View Larger Map
South Australian (left) and Victorian (right) Border (Murray-Sunset NP), south of the Murray River. You can see the difference in land management on the left and right hand side of the line.

How people manage their land not only how it visually looks, but can also affect the environment. Land management can come under a number of different responsibilities; backyards, parks, national parks, agriculture, road verges, mining, production forestry, etc. How we undertake all these responsibilities and manage the land, may affect the environment. Producing food, trees and minerals can all cause changes to the land. This includes the loss of vegetation, animals and changes to soil. Changes such as these can result in problems such as erosion, or the loss of soil into the environment. Loss of vegetation and changes to soil may make it prone to removal by wind or water. Loss of soil can result in water contamination, like that in Lake Burley Griffin. This type of management can cause health and environmental issues, and can impact on our lifestyles.

There are ways to manage land and look after the environment. Considering the environment when we manage land is important to ensure no environmental damage, health risks or loss of lifestyle. We can undertake practices that make sure that vegetation loss is kept minimal, animals flourish and soil is looked after. To make sure soil does not erode away, we plant lots of deep rooted vegetation. This includes bushes, trees and perennial grasses.  Soil disturbance for planting food and trees is also kept to a minimum using 'conservation tillage'. Using these techniques limits soil exposure to wind and rain, and maintains healthy soil on a farm and produces healthy green vegetation.

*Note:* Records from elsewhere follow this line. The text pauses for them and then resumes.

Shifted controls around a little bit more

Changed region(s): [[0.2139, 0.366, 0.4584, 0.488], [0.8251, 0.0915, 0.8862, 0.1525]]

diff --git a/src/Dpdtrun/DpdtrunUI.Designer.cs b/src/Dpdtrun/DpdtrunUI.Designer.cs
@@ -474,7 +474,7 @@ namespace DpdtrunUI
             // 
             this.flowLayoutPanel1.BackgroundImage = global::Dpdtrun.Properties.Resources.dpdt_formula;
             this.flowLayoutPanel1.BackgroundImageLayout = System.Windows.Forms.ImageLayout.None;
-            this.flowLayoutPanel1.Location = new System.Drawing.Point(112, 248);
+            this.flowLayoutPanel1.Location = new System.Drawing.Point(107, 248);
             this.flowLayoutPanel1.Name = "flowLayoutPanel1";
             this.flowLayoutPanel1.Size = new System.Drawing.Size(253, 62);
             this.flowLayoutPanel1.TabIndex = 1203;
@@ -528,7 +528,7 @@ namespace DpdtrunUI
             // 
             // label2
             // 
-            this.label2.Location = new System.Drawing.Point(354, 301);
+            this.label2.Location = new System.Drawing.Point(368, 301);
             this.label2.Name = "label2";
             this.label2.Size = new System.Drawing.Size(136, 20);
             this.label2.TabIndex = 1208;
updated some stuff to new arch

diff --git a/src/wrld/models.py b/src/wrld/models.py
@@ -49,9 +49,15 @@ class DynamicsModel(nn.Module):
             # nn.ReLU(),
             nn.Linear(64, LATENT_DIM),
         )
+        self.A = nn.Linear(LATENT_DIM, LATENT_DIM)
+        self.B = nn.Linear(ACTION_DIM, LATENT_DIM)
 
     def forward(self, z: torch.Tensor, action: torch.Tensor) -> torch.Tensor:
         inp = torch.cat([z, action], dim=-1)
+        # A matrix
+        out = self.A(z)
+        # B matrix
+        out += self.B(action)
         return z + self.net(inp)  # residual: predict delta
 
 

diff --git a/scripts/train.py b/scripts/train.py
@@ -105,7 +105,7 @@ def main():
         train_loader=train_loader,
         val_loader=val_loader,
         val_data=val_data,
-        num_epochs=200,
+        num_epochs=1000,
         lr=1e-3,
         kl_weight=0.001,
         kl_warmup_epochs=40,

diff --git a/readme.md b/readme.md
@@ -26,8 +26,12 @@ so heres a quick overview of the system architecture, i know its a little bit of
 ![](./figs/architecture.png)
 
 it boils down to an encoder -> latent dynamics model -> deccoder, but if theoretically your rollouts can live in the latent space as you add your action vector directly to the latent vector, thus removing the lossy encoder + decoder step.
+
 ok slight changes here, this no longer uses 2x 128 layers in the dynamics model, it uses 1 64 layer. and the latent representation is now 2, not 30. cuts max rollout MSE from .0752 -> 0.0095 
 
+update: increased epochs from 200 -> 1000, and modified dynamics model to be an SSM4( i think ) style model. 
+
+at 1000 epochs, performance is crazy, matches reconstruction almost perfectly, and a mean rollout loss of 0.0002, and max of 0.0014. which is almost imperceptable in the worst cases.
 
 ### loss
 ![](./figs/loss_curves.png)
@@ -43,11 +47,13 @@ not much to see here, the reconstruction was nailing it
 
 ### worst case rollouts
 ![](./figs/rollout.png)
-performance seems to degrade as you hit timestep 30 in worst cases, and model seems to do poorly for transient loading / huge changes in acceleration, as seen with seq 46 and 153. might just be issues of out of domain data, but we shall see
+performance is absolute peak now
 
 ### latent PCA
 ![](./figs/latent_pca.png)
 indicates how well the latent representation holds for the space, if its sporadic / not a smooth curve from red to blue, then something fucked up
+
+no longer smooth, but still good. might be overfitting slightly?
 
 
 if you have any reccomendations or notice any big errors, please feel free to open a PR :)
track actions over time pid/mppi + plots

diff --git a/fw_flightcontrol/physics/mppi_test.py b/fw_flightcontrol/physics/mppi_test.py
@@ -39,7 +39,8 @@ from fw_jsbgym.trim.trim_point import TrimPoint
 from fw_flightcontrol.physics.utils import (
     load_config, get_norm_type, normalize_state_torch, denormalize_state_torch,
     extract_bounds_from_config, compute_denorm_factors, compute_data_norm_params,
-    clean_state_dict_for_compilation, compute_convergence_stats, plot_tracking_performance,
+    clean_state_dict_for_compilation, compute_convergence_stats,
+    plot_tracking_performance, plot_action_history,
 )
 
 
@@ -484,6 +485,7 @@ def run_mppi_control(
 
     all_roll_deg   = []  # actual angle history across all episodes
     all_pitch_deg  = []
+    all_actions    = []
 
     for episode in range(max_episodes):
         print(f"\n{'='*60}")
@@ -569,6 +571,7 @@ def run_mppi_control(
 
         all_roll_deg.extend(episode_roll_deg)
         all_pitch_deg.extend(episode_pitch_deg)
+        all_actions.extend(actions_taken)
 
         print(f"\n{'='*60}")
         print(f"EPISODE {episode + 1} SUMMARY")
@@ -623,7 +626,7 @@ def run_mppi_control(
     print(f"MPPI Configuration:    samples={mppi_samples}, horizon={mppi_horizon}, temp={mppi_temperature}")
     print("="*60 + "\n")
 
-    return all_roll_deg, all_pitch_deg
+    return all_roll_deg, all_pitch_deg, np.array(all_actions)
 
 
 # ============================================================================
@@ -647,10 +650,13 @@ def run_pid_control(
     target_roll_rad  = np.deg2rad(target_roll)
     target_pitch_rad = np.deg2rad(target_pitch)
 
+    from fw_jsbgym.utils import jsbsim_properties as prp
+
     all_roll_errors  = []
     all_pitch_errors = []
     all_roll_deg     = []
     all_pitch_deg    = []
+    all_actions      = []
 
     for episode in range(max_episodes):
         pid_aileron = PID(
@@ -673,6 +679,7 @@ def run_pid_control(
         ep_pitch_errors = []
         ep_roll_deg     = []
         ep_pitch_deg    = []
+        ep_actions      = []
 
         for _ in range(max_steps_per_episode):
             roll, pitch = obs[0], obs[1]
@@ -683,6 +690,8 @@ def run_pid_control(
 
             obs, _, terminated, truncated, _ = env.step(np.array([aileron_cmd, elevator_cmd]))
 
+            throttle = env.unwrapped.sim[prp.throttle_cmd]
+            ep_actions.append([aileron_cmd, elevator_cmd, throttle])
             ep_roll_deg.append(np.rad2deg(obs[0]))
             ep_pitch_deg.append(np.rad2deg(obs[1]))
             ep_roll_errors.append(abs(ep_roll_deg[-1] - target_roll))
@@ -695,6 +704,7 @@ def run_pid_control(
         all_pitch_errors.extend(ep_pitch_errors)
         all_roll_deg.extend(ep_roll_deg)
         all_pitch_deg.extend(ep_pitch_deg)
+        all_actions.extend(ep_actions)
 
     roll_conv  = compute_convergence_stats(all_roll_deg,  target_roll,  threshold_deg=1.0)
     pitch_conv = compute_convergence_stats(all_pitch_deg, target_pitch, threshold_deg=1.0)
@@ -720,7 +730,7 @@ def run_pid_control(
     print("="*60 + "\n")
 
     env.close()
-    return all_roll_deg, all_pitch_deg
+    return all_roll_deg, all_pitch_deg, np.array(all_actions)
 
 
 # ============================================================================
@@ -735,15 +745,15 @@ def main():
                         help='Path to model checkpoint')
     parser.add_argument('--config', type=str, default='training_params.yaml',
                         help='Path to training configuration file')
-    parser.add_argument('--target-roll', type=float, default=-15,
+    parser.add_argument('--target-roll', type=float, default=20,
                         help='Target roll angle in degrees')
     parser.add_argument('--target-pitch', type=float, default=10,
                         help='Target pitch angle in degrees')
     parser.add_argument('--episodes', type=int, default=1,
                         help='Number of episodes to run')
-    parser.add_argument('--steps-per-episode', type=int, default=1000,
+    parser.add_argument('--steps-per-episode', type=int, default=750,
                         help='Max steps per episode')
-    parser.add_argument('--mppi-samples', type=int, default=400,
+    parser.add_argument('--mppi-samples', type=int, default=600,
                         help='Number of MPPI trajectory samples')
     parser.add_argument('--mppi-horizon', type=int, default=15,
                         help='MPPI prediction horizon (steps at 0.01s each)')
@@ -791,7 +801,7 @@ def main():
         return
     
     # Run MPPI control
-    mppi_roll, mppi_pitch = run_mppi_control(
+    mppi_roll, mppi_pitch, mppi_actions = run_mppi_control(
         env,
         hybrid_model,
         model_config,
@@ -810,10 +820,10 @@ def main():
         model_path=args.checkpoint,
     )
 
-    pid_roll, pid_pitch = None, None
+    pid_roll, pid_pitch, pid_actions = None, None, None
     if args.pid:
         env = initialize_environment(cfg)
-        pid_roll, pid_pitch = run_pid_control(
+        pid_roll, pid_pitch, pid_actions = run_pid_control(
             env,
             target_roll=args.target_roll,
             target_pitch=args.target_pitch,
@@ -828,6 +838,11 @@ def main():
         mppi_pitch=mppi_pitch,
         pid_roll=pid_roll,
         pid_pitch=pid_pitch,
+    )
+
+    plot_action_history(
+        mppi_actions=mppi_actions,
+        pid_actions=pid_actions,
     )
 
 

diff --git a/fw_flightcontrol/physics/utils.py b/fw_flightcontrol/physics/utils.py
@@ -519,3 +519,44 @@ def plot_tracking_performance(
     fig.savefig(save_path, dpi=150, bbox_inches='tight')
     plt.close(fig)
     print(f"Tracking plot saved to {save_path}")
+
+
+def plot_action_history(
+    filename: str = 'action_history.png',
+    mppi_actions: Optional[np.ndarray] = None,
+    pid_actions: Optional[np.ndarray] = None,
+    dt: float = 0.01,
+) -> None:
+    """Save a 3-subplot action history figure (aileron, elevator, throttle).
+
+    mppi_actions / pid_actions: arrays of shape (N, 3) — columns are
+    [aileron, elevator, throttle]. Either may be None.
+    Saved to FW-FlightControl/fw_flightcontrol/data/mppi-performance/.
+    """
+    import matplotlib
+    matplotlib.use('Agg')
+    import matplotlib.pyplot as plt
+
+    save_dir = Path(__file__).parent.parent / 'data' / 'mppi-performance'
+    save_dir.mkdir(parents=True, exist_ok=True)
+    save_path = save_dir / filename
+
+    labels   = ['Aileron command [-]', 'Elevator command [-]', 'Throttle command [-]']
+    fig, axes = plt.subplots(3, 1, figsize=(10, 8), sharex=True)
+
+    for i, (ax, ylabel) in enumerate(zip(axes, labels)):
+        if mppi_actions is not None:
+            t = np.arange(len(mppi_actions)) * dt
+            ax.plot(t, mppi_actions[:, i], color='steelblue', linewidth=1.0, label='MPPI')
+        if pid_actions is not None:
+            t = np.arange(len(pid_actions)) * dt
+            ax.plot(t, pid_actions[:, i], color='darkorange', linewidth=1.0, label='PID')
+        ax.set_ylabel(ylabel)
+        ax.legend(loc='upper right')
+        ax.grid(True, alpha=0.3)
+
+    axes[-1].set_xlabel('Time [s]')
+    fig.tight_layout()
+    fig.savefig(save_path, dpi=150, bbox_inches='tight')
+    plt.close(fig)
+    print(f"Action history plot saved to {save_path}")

Just like the differences in backyards, you can see these differences between farms. The grass is greener on the side where they care for the environment.

Next time you are out for a drive or on a walk, have a look around. Is the grass greener on one side? What do you think they may be doing differently? How are they managing their land? What are they doing to make sure they look after the environment?

Thursday, February 18, 2010

Wanted: Saline Sodic Soil Nutrient Expert

I am looking for some advice from a Saline Sodic Soil expert inP and N nutrient dynamics.

The project is currently looking at methods of colormetric determination of P-fractions, nitrate and ammonium-N.

If you or anyone you know has experience in saline sodic chemistry, particularily applied to nutrients, love to hear from you!

jessica dawt drake at anu dawt edu dawt au